“Well this is the only place I can write... You obviously haven’t fixed your systems completely as transactions are showing as there, but the funds have not been cleared into the account. I have been considering changing banks for a while now, and I am sure I will not be the only one this week making moves to do this. You will have to work very hard to keep a lot of your customers..... or is this what you WANT?”
RBS and NatWest should have taken to social media channels as soon as the crisis happened to allay fears and ensure what action was to be taken rather than promote their latest sales tool to recruit new customers.
If a crisis hits your business here are some top tips on how to react to your customers across social media:
1. In a crisis, social customer service is the responsibility of the entire business
In a crisis ensure you have more than your PR and Marketing team trained on your social media strategy and tone of voice. In an all hands on deck situation a collaborative approach is needed to successfully keep your messages strong and consistent and know when to take the conversations offline.
2. ‘Listen’ for mentions of your brand to be ready for all eventualities
Have tools ready to enable your business to ‘listen’ to where your brand is being mentioned. Identify the tweets and posts and react quickly and positively to prevent an even wider audience seeing your crisis unveil.
3. Speed is of the essence

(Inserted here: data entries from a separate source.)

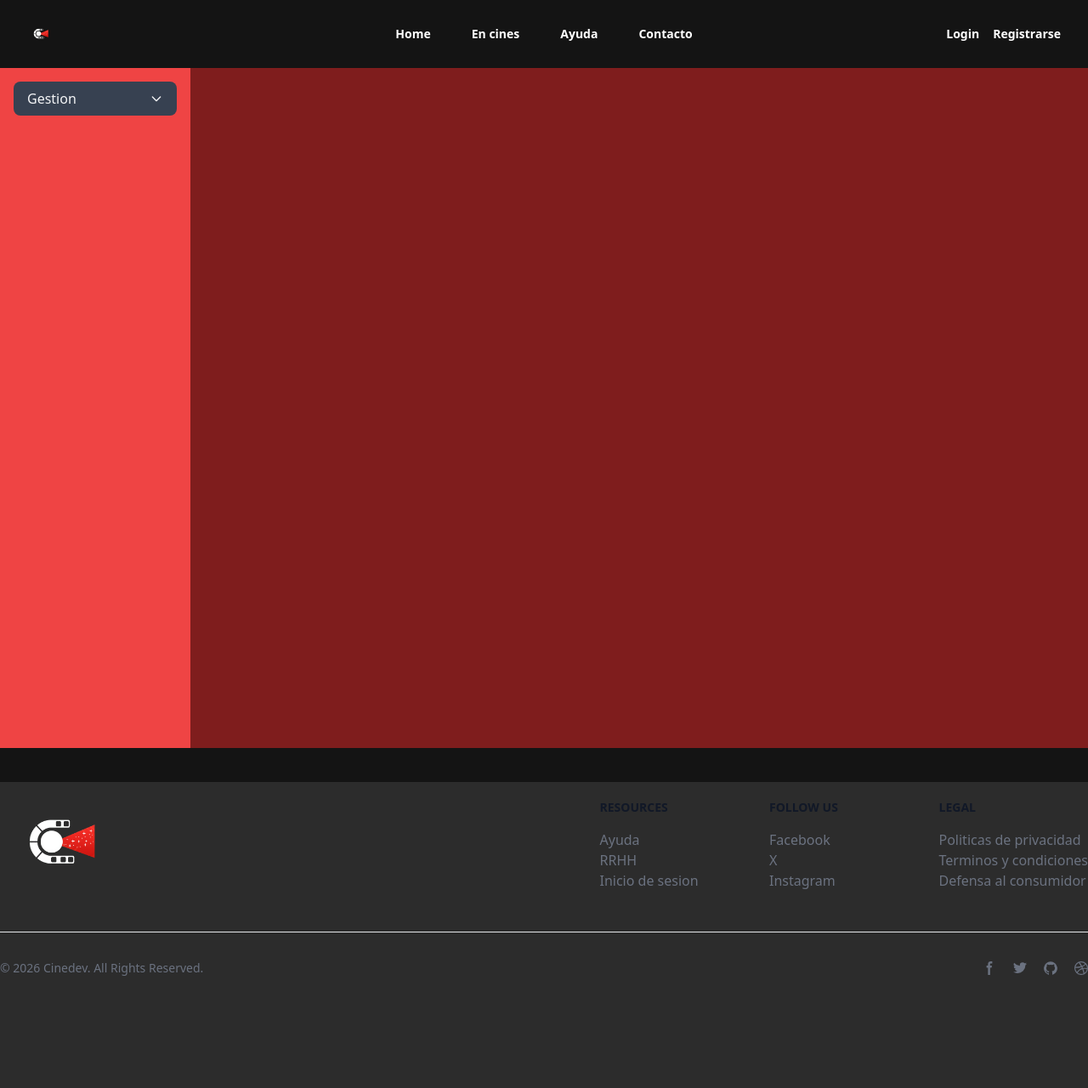
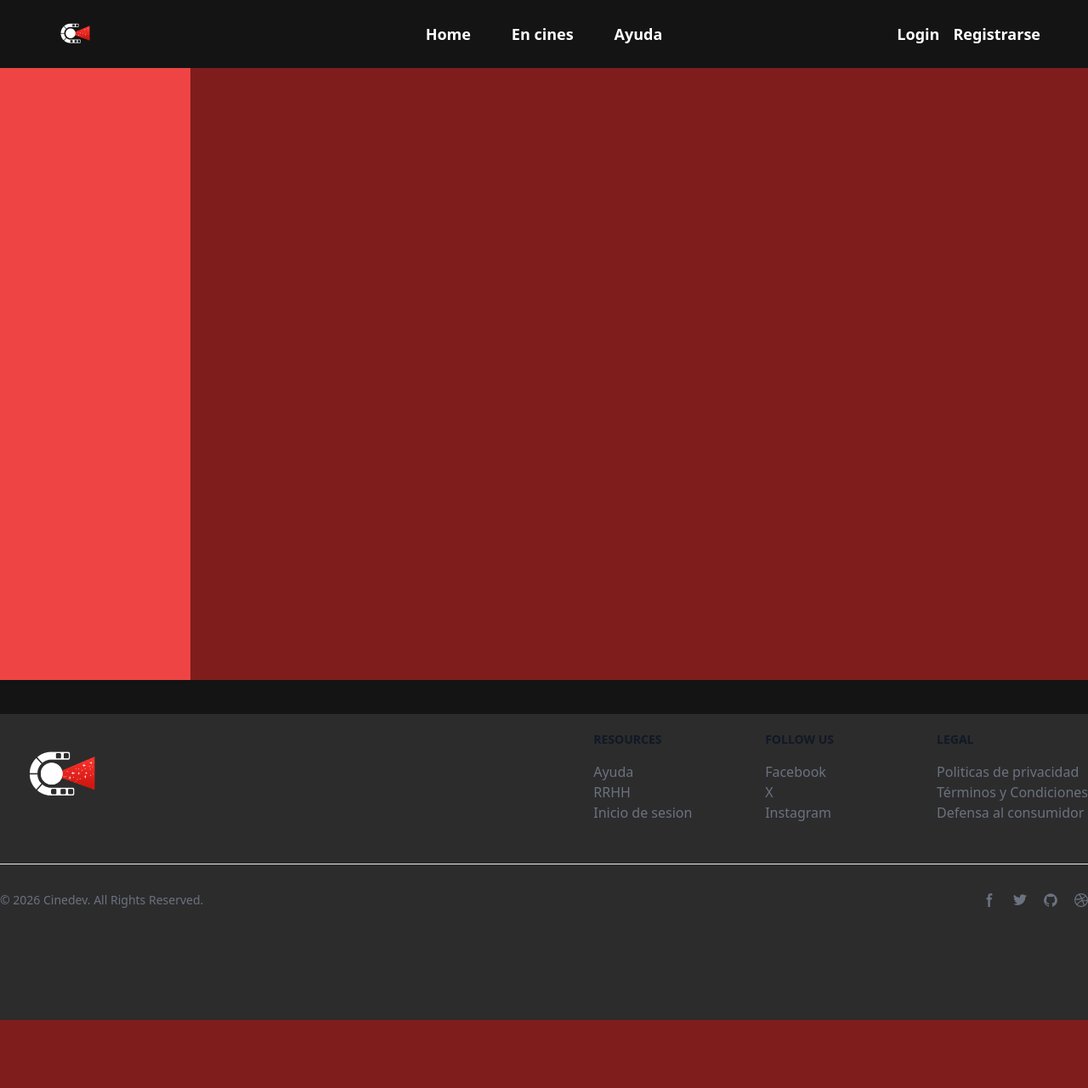
Before and after one commit to AleHts29/App_Cine_TPF_IDS, a Flask app: page /admin in a window 1280 px wide. Shown: the whole page at 85% size. After the commit the page ends 1200 px from the top, so only its background shows below. Run offline with Flask 3, Linux system fonts and the light colour scheme; a database or web service that is not in the repository returns one stand-in record (values such as "Sample title"); data that the repository does not hold is empty; style sheets or scripts are compiled from the project's sources; some libraries are stand-ins or nearby versions.

Commit message:
Descargar pdfs, mejoras en el estilo y funcionalidad del navbar y footer agregados.

```diff
--- a/frontend/templates/base.html
+++ b/frontend/templates/base.html
@@ -18,11 +18,12 @@
 
 <body class="bg-[#141414] text-white">
 
-     <nav aria-label="Global" class="mx-auto flex max-w-7xl items-center justify-between p-6 lg:px-8">
+     <nav aria-label="Global" class="fixed top-0 w-full z-50 items-center justify-between py-2 px-6 bg-[#141414]">
+        <div class="mx-auto max-w-7xl flex items-center justify-between px-4 lg:px-8">
             <div class="flex lg:flex-1">
-        <a href="#" class="-m-1.5 p-1.5">
+            <a href="{{ url_for('home') }}" class="-m-1.5 p-1.5">
                 <span class="sr-only">Your Company</span>
-            <img src="{{ url_for('static', filename='images/logo.png') }}" alt="acalogo" class="h-8 w-auto" />
+                <img src="{{ url_for('static', filename='images/logo.png') }}" alt="acalogo" class="h-16 w-auto" />
             </a>
             </div>
             <div class="flex lg:hidden">
@@ -35,24 +36,24 @@
             </div>
             <el-popover-group class="hidden lg:flex lg:gap-x-12">
 
-        <a href="{{ url_for('home') }}" class="text-sm/6 font-semibold text-white">Home</a>
-        <a href="{{ url_for('cartelera') }}" class="text-sm/6 font-semibold text-white">En cines</a>
-        <a href="#" class="text-sm/6 font-semibold text-white">Ayuda</a>
-        <a href="#" class="text-sm/6 font-semibold text-white">Contacto</a>
+            <a href="{{ url_for('home') }}" class="text-lg font-semibold text-white">Home</a>
+            <a href="{{ url_for('cartelera') }}" class="text-lg font-semibold text-white">En cines</a>
+            <a href="#" class="text-lg font-semibold text-white">Ayuda</a>
             </el-popover-group>
             <div class="hidden lg:flex lg:flex-1 lg:justify-end">
                 {% if username %}
                 <div class="flex items-center gap-4">
                     <p class="text-sm font-semibold text-white">Hola, {{ username }}!</p>
                     <p class="text-sm font-semibold text-white">{{ email }}!</p>
-                    <a href="{{ url_for('logout') }}" class="text-sm font-semibold text-red-400 hover:text-red-600">Salir</a>
+                        <a href="{{ url_for('logout') }}" class="text-lg font-semibold text-red-400 hover:text-red-600">Salir</a>
                 </div>
                 {% else %}
                 <div class="flex items-center gap-4">
-            <a href="{{ url_for('login') }}" class="text-sm font-semibold text-white">Login</a>
-            <a href="{{ url_for('register') }}" class="text-sm font-semibold text-white">Registrarse</a>
+                <a href="{{ url_for('login') }}" class="text-lg font-semibold text-white">Login</a>
+                <a href="{{ url_for('register') }}" class="text-lg font-semibold text-white">Registrarse</a>
                 </div>
                 {% endif %}
+            </div>
         </div>
      </nav>
     {% endblock %}
@@ -80,7 +81,7 @@
                         <a href="..." class="hover:underline">RRHH</a>
                     </li>
                     <li>
-                        <a href="..." class="hover:underline">Inicio de sesion</a>
+                        <a href="{{ url_for('login') }}" class="hover:underline">Inicio de sesion</a>
                     </li>
                 </ul>
             </div>
@@ -102,10 +103,16 @@
                 <h2 class="mb-4 text-sm font-semibold text-gray-900 uppercase dark:text-white">Legal</h2>
                 <ul class="text-gray-500 dark:text-gray-400 font-medium">
                     <li class="mb">
-                        <a href="#" class="hover:underline">Politicas de privacidad</a>
+                        <a href="{{ url_for('static', filename='pdf/politicas_privacidad_cinedev.pdf') }}"
+                        class="hover:underline">
+                             Politicas de privacidad
+                        </a>
                     </li>
                     <li>
-                        <a href="#" class="hover:underline">Terminos y condiciones</a>
+                        <a href="{{ url_for('static', filename='pdf/terminos_y_condiciones_cinedev.pdf') }}"
+                        class="hover:underline">
+                             Términos y Condiciones
+                        </a>
                     </li>
                     <li>
                         <a href="https://buenosaires.gob.ar/gobierno/atencion-ciudadana/defensa-al-consumidor"
```
Also changed, not shown: 2 other files. Lines whose indentation alone changed are shown as unchanged.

In years gone by a business could be forgiven for taking the time to draft and send an eloquent letter or email and it was ok if it took a day to return a phone call... as long as the outcome was a good one. However, with the advent of social media, speed is nearly as important as the content. To leave a negative tweet or post with no reply can prompt the unhappy customer to share and re tweet which leaves your business open to the possibility of ‘viral’ negative publicity. Often all that is needed is a quick and personal acknowledgement to put a stop to any further posts and ensure the customer is a happy one.
5. Remember the importance of customer loyalty
Customer loyalty is not driven simply by customer satisfaction. A huge part of making customers stay truly loyal is not just meeting expectations nicely (although that does help!), but exceeding those expectations. Empower your employees at the front line to make quick decisions, especially in relation to resolving problems and complaints.
Maybe if RBS’s Ross McEwan had these social media tips then this week’s customer service disaster could have been turned around instead of turning into a disaster in such a quick and public way that only social media can achieve.
Carolyn Blunt is managing director of Real Results Training Consultancy and co-author of Delivering Effective Social Customer Service, available on Amazon. For more information visit: www.real-results.co.uk or email [email protected] or tweet @carolynblunt.